The ‘Right Age’ to Marry
If you’re thinking about getting married young, listen to Oprah
True embarrassing story: While I won’t be quoting my diary-writing tween self here — that’s just cruel — there was a time when she, I mean me, had a relationship plan with a timeline. 22 was the perfect age to get married, I thought, for sure and no exceptions. To my 14-year-old self, 22 was über-mature.
In my defense, I was only slightly dumber than Justin Bieber.
“By 25 or 26, I want to see myself, like, married or looking for a family,” said Bieber, then 17, in 2011. “I want to be a young dad. I want to be able to have done what I wanted to do — to be successful, to do a movie or whatever.”
Thankfully, Oprah got a chance to speak to the Biebs and get her all-powerful two-cents- take in on the topic. “Re-think that, will ya?,” said the O. Maybe she should’ve also sat down with other young celebs ready to take the plunge.
Miley Cyrus, 19, announced her engagement in June. Ditto last year for 20-something Frances Bean Cobain. Even unlucky-in-love songstress Taylor Swift, 22, feels (mostly) the same way: “People think I want to get married really young — I don’t know why. I’m a romantic person, but that doesn’t mean I want to miss out on being in my young 20s.”
If Swift can hold out to the impossibly old age of 25, she’ll be living the college student’s romantic fantasy. Last week, researchers from Brigham Young University reported their findings in The Journal of Social and Personal Relationships. A national survey found college students think 25 is the “right age” to get married.
‘The assumption has been that the younger generation wants to delay marriage and parents are hassling them about when they would get married,” said Brian Willoughby, lead author of the study.

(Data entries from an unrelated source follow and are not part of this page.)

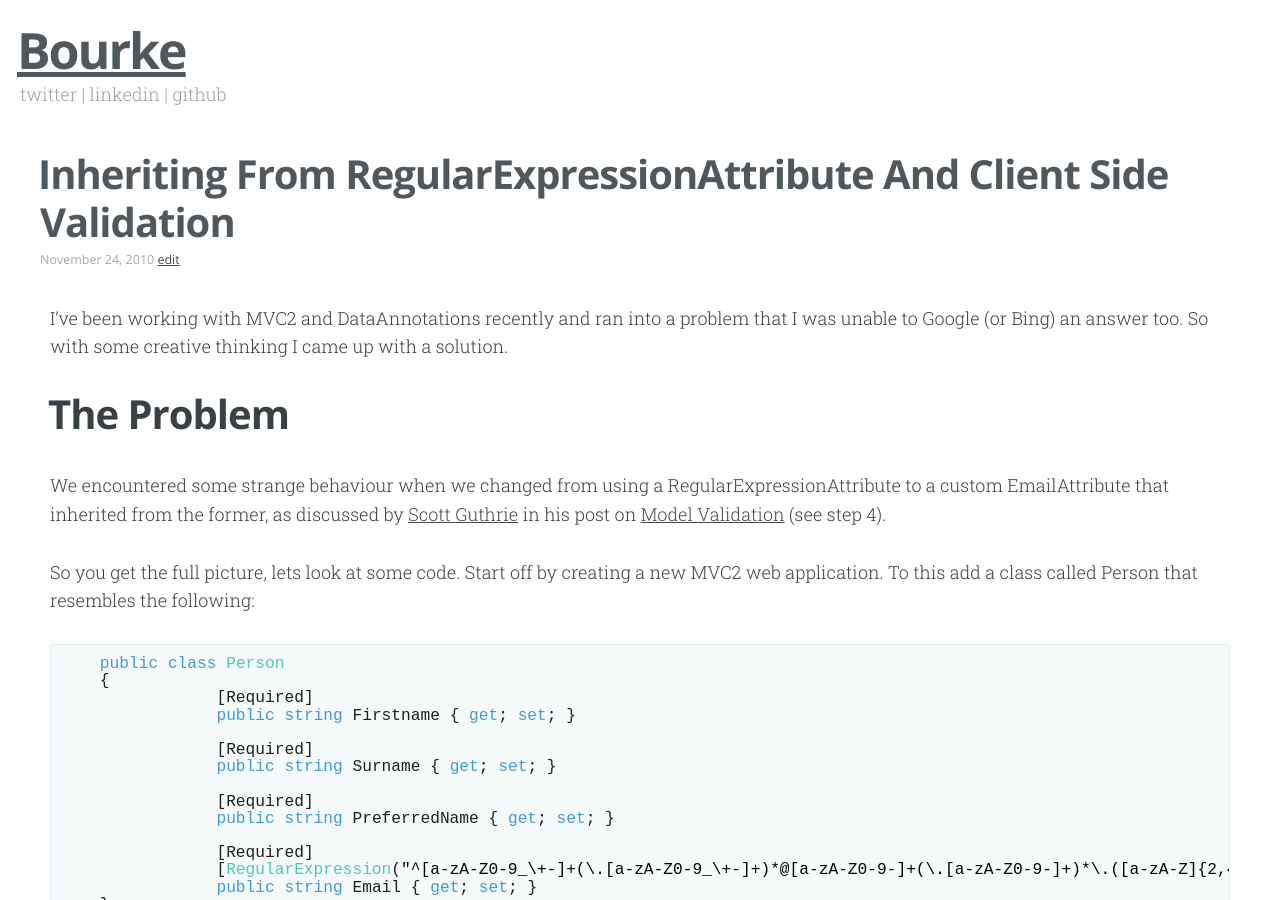
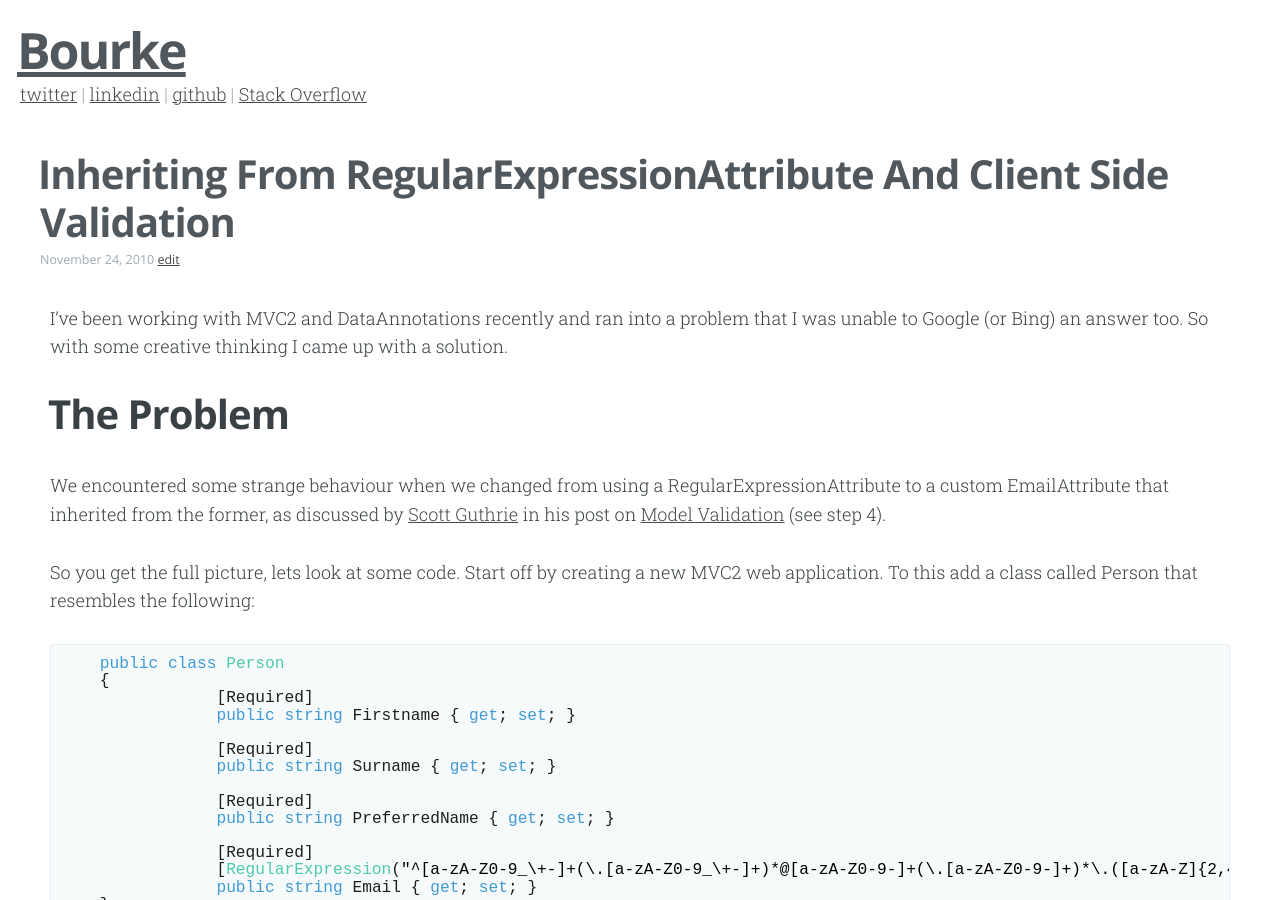
Before and after one commit to jfbourke/jfbourke.github.io, a Jekyll site: the page built from index.html, in a window 1280 px wide and 900 px high. Built offline with Jekyll 4.4.1, drawn with Linux system fonts in a browser that asks for light colours; nearby versions of some CDN libraries; Markdown is read by kramdown in place of the engine named in the settings; the list of posts is cut into pages by our own code.

Commit message:
More social links

```diff
--- a/_layouts/default.html
+++ b/_layouts/default.html
@@ -4,7 +4,12 @@
 
 	<header id="site-header">
 		<h1><a href="{{ site.url }}">Bourke</a></h1>
-		<p>twitter | linkedin | github</p>
+		<p>
+			<a href="https://twitter.com/jfbourke">twitter</a> |
+			<a href="https://www.linkedin.com/in/jfbourke">linkedin</a> |
+			<a href="https://github.com/jfbourke">github</a> |
+			<a href="http://stackoverflow.com/users/209136/jonathan">Stack Overflow</a>
+		</p>
 	</header>
 
 <main id="content" role="main">
```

Which is only the opposite of what’s really happening, of course. Our parents — except for mine, but that’s another story — often got married young and fast. Having lived the teen dream, they’re actually advising we rein that business in. “The parental generation is showing the ‘slow down’ mindset more than the young adults,” said Willoughby.
Up here in Canada, where marriage continues its decades-long decline, stats show Bieber’s marriage fantasy just isn’t a reality.
The 2011 Census found married couples represent just 67% of families, down another two percent in the last five years. Meanwhile, the average age of first marriage — 31 for men, 28 for women — is creeping up still. The average age of delivering a first child in Canada crossed the threshold to 30 in 2007.
Ah, those stats should make us feel a little better, right?
Once I reached 22, and realized I was hardly any closer to adulthood than I’d been in high school, I raised my deadline — to 26, which also came and went. I’m now this close to 30, and only slightly nearer to settling down than I was at 22. I no longer believe in timelines, “right ages”, or fantasies in general.
Luckily, there are pop culture models for me to look up to.
Just last week in the tv sitcom 30 Rock, Tina Fey’s character Liz Lemon — 40-something and fabulous — scored a slightly unromantic proposal: “Let’s get married like every other idiot on Earth,” said her boyfriend.
Like hopeful brides everywhere, Liz lived her own teen dream, finally, and got to be a princess. Princess Leia, in fact.
“It’s the only white dress I own!” explained the blushing bride.